_What you should do_
Print the full set of records below, character for character and picture-free.

*** Data records ***

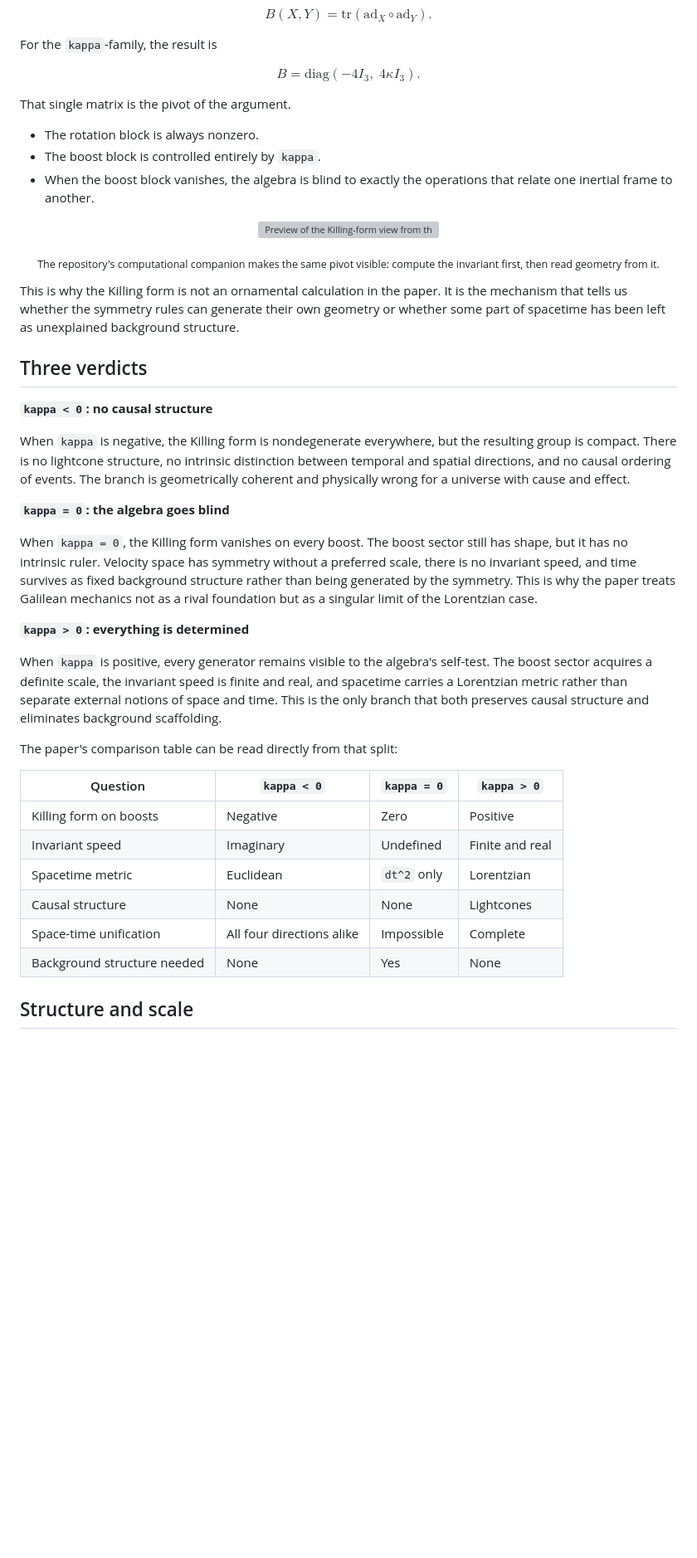
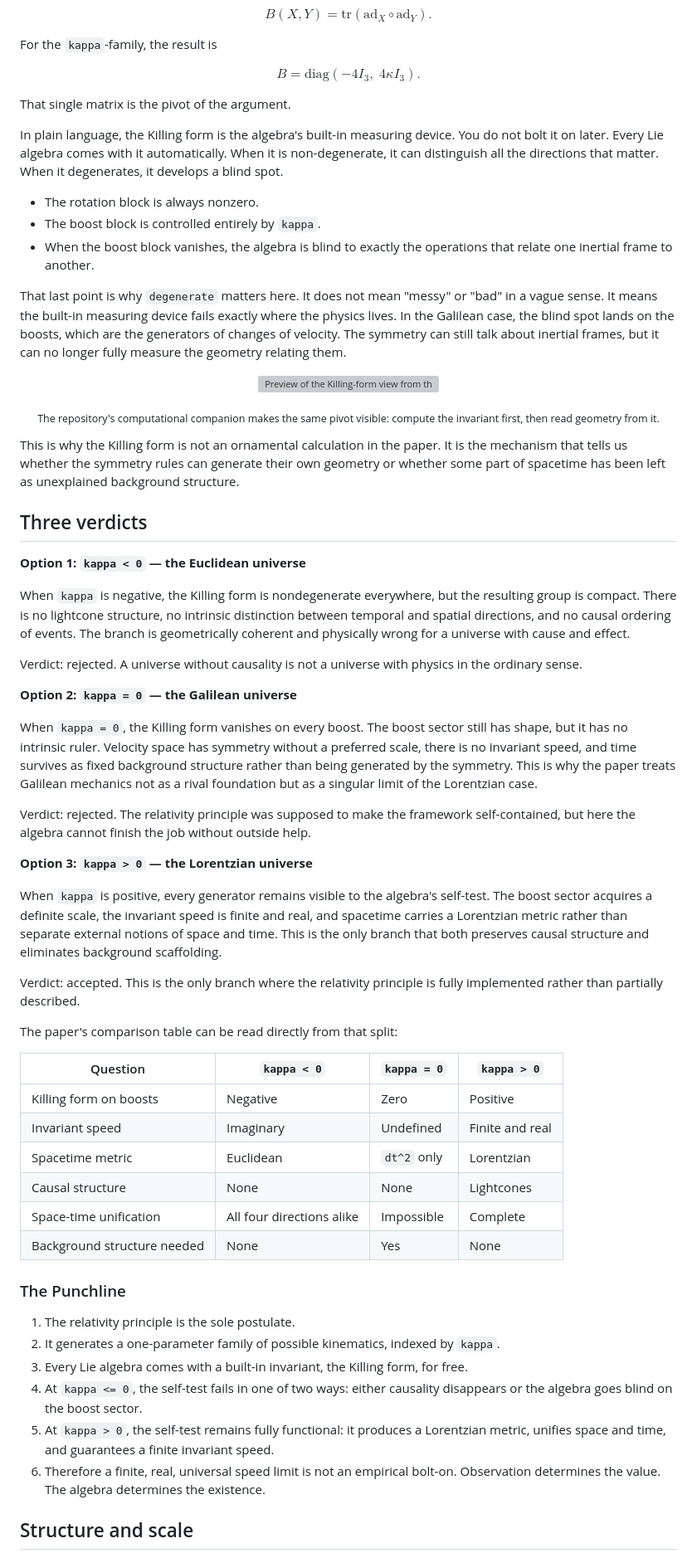
Before and after one commit to rishistyping/ii-logos-one-postulate, a Markdown page: README.md, the part around one of its changes. Shown at 83% size. GitHub-like rendering; blank space fills up the shorter version; grey boxes are pictures that could not be loaded.

Commit message:
Strengthen README narrative framing

```diff
--- a/README.md
+++ b/README.md
@@ -62,9 +67,13 @@ $$
 
 That single matrix is the pivot of the argument.
 
+In plain language, the Killing form is the algebra's built-in measuring device. You do not bolt it on later. Every Lie algebra comes with it automatically. When it is non-degenerate, it can distinguish all the directions that matter. When it degenerates, it develops a blind spot.
+
 - The rotation block is always nonzero.
 - The boost block is controlled entirely by `kappa`.
 - When the boost block vanishes, the algebra is blind to exactly the operations that relate one inertial frame to another.
+
+That last point is why `degenerate` matters here. It does not mean "messy" or "bad" in a vague sense. It means the built-in measuring device fails exactly where the physics lives. In the Galilean case, the blind spot lands on the boosts, which are the generators of changes of velocity. The symmetry can still talk about inertial frames, but it can no longer fully measure the geometry relating them.
 
 <p align="center">
   <img src="wolfram/assets/notebook_preview_killing_form.svg" alt="Preview of the Killing-form view from the Wolfram notebook" width="900" />
@@ -77,17 +86,23 @@ This is why the Killing form is not an ornamental calculation in the paper. It i
 
 ## Three verdicts
 
-**`kappa < 0`: no causal structure**
+**Option 1: `kappa < 0` — the Euclidean universe**
 
 When `kappa` is negative, the Killing form is nondegenerate everywhere, but the resulting group is compact. There is no lightcone structure, no intrinsic distinction between temporal and spatial directions, and no causal ordering of events. The branch is geometrically coherent and physically wrong for a universe with cause and effect.
 
-**`kappa = 0`: the algebra goes blind**
+Verdict: rejected. A universe without causality is not a universe with physics in the ordinary sense.
+
+**Option 2: `kappa = 0` — the Galilean universe**
 
 When `kappa = 0`, the Killing form vanishes on every boost. The boost sector still has shape, but it has no intrinsic ruler. Velocity space has symmetry without a preferred scale, there is no invariant speed, and time survives as fixed background structure rather than being generated by the symmetry. This is why the paper treats Galilean mechanics not as a rival foundation but as a singular limit of the Lorentzian case.
 
-**`kappa > 0`: everything is determined**
+Verdict: rejected. The relativity principle was supposed to make the framework self-contained, but here the algebra cannot finish the job without outside help.
+
+**Option 3: `kappa > 0` — the Lorentzian universe**
 
 When `kappa` is positive, every generator remains visible to the algebra's self-test. The boost sector acquires a definite scale, the invariant speed is finite and real, and spacetime carries a Lorentzian metric rather than separate external notions of space and time. This is the only branch that both preserves causal structure and eliminates background scaffolding.
+
+Verdict: accepted. This is the only branch where the relativity principle is fully implemented rather than partially described.
 
 The paper's comparison table can be read directly from that split:
 
@@ -100,6 +115,15 @@ The paper's comparison table can be read directly from that split:
 | Space-time unification | All four directions alike | Impossible | Complete |
 | Background structure needed | None | Yes | None |
 
+### The Punchline
+
+1. The relativity principle is the sole postulate.
+2. It generates a one-parameter family of possible kinematics, indexed by `kappa`.
+3. Every Lie algebra comes with a built-in invariant, the Killing form, for free.
+4. At `kappa <= 0`, the self-test fails in one of two ways: either causality disappears or the algebra goes blind on the boost sector.
+5. At `kappa > 0`, the self-test remains fully functional: it produces a Lorentzian metric, unifies space and time, and guarantees a finite invariant speed.
+6. Therefore a finite, real, universal speed limit is not an empirical bolt-on. Observation determines the value. The algebra determines the existence.
+
 ## Structure and scale
 
 The argument does **not** determine the numerical value of the invariant speed. It determines that such a speed must exist.
```
Also changed, not shown: other parts of README.md (+47 -5 lines).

*** End of Data records ***

_Result of the exercise_
Before and after one commit to rishistyping/ii-logos-one-postulate, a Markdown page: README.md, the part around one of its changes. Shown at 83% size. GitHub-like rendering; blank space fills up the shorter version; grey boxes are pictures that could not be loaded.

Commit message:
Strengthen README narrative framing

```diff
--- a/README.md
+++ b/README.md
@@ -62,9 +67,13 @@ $$
 
 That single matrix is the pivot of the argument.
 
+In plain language, the Killing form is the algebra's built-in measuring device. You do not bolt it on later. Every Lie algebra comes with it automatically. When it is non-degenerate, it can distinguish all the directions that matter. When it degenerates, it develops a blind spot.
+
 - The rotation block is always nonzero.
 - The boost block is controlled entirely by `kappa`.
 - When the boost block vanishes, the algebra is blind to exactly the operations that relate one inertial frame to another.
+
+That last point is why `degenerate` matters here. It does not mean "messy" or "bad" in a vague sense. It means the built-in measuring device fails exactly where the physics lives. In the Galilean case, the blind spot lands on the boosts, which are the generators of changes of velocity. The symmetry can still talk about inertial frames, but it can no longer fully measure the geometry relating them.
 
 <p align="center">
   <img src="wolfram/assets/notebook_preview_killing_form.svg" alt="Preview of the Killing-form view from the Wolfram notebook" width="900" />
@@ -77,17 +86,23 @@ This is why the Killing form is not an ornamental calculation in the paper. It i
 
 ## Three verdicts
 
-**`kappa < 0`: no causal structure**
+**Option 1: `kappa < 0` — the Euclidean universe**
 
 When `kappa` is negative, the Killing form is nondegenerate everywhere, but the resulting group is compact. There is no lightcone structure, no intrinsic distinction between temporal and spatial directions, and no causal ordering of events. The branch is geometrically coherent and physically wrong for a universe with cause and effect.
 
-**`kappa = 0`: the algebra goes blind**
+Verdict: rejected. A universe without causality is not a universe with physics in the ordinary sense.
+
+**Option 2: `kappa = 0` — the Galilean universe**
 
 When `kappa = 0`, the Killing form vanishes on every boost. The boost sector still has shape, but it has no intrinsic ruler. Velocity space has symmetry without a preferred scale, there is no invariant speed, and time survives as fixed background structure rather than being generated by the symmetry. This is why the paper treats Galilean mechanics not as a rival foundation but as a singular limit of the Lorentzian case.
 
-**`kappa > 0`: everything is determined**
+Verdict: rejected. The relativity principle was supposed to make the framework self-contained, but here the algebra cannot finish the job without outside help.
+
+**Option 3: `kappa > 0` — the Lorentzian universe**
 
 When `kappa` is positive, every generator remains visible to the algebra's self-test. The boost sector acquires a definite scale, the invariant speed is finite and real, and spacetime carries a Lorentzian metric rather than separate external notions of space and time. This is the only branch that both preserves causal structure and eliminates background scaffolding.
+
+Verdict: accepted. This is the only branch where the relativity principle is fully implemented rather than partially described.
 
 The paper's comparison table can be read directly from that split:
 
@@ -100,6 +115,15 @@ The paper's comparison table can be read directly from that split:
 | Space-time unification | All four directions alike | Impossible | Complete |
 | Background structure needed | None | Yes | None |
 
+### The Punchline
+
+1. The relativity principle is the sole postulate.
+2. It generates a one-parameter family of possible kinematics, indexed by `kappa`.
+3. Every Lie algebra comes with a built-in invariant, the Killing form, for free.
+4. At `kappa <= 0`, the self-test fails in one of two ways: either causality disappears or the algebra goes blind on the boost sector.
+5. At `kappa > 0`, the self-test remains fully functional: it produces a Lorentzian metric, unifies space and time, and guarantees a finite invariant speed.
+6. Therefore a finite, real, universal speed limit is not an empirical bolt-on. Observation determines the value. The algebra determines the existence.
+
 ## Structure and scale
 
 The argument does **not** determine the numerical value of the invariant speed. It determines that such a speed must exist.
```
Also changed, not shown: other parts of README.md (+47 -5 lines).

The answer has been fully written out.